According to an article in the local Japanese media, 662 million yen ($6.295 million) was lost in the country due to crypto-based hacking activities. The data was made known courtesy of the first ever tally that has been conducted by the Japanese police authorities.
2017 turned out to be a breakout year for cryptocurrencies in many respects as a number of crypto species appreciated tremendously in value. As a result, there has also been an increase in the instances of digital thefts targeted at these valuable cryptocurrencies.
149 Officially Reported Cases
The National Police Agency of Japan has stated that there were 149 confirmed cases ofhacks in the country throughout the year 2017. With the chaotic nature of the market and the difficulty in gathering all the information pertaining to crypto transactions, it could well be that the figure is indeed higher than 149. A considerable portion of illicit crypto activities also occurs beyond the reach of conventional law enforcement.
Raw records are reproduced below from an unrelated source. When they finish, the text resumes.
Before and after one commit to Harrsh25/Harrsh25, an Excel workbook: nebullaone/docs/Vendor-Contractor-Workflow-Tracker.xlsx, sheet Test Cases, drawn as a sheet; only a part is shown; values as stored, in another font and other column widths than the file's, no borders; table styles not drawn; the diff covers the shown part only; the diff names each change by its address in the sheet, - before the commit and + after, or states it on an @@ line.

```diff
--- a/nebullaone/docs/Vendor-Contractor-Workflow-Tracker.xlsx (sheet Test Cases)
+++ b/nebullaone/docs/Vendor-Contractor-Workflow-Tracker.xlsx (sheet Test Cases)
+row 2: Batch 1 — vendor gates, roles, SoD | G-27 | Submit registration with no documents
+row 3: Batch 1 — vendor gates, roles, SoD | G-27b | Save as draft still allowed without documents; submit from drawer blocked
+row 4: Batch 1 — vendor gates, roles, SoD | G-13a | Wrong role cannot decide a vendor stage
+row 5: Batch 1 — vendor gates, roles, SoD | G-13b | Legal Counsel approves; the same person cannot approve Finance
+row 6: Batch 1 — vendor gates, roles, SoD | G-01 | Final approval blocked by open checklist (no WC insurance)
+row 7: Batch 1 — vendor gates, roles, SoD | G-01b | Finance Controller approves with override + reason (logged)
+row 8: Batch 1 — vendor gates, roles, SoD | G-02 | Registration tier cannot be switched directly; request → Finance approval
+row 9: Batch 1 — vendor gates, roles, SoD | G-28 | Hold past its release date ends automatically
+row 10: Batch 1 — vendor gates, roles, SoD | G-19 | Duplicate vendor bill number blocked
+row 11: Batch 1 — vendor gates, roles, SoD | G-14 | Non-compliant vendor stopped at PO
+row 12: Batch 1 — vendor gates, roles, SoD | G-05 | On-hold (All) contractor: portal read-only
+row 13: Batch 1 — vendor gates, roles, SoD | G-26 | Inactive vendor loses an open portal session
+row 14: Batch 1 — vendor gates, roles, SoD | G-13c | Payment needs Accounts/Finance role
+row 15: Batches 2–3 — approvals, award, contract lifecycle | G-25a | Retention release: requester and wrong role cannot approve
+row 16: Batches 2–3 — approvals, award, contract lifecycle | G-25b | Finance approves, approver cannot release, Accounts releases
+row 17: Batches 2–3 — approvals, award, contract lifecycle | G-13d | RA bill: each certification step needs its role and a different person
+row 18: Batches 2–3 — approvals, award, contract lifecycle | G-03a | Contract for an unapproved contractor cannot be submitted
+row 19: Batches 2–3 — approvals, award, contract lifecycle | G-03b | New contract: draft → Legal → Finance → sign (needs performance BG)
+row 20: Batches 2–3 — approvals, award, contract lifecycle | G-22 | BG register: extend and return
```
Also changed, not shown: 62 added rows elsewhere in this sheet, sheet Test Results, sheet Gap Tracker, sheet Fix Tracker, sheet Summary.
The agency further revealed that no less than 16 cryptocurrency exchanges that are registered with the FSA were the victims of cyberheists in 2017. Cryptocurrency exchange platforms have been a target for hackers since the inception of the crypto market. While the blockchain is almost impossible to hack due to its decentralized nature, the mainstream crypto exchange platforms are centralized. This creates the possibility of a single-point-of-entry scenario that can be exploited by hackers to steal cryptocurrencies.
Inadequate security measures appear to be a major reason why hackers were able to breach the user wallets of many people in most of the cases reported by the police. In 122 out of the 149 recorded cases (80 percent), only basic user ID and password authentication were required to gain access to the user wallets. This is a startling indictment of the inadequate security infrastructure used by a number of exchange platforms in the country. The absence of two-factor authentication makes it easier for hackers to access the cryptocurrency wallets of unsuspecting users.
The Coincheck Heist and the FSA Crackdown
In January 2018, about 58 billion yen ($550 million) in XEM tokens was stolen from Coincheck, a cryptocurrency exchange platform based in Japan. It has since been described as the largest cryptocurrency hack in the history of the market. In the aftermath of the heist, the platform has under increased scrutiny especially from the country’s Financial Services Agency (FSA) over what it describes as inadequate security infrastructure. In response to the heist, the platform has stopped offering support for a trio of privacy-focused cryptocurrencies. The theft is still by the police in Japan as there are suspicions that the heist was orchestrated by means of a virus-laden email that was sent to Coincheck employees.
The FSA has also taken decisive steps to try to restore sanity to the market. Already, many exchange platforms in the country have had their licenses terminated. Binance, the largest cryptocurrency exchange platform in the world regarding trading volume has also reportedly drawn the ire of the FSA.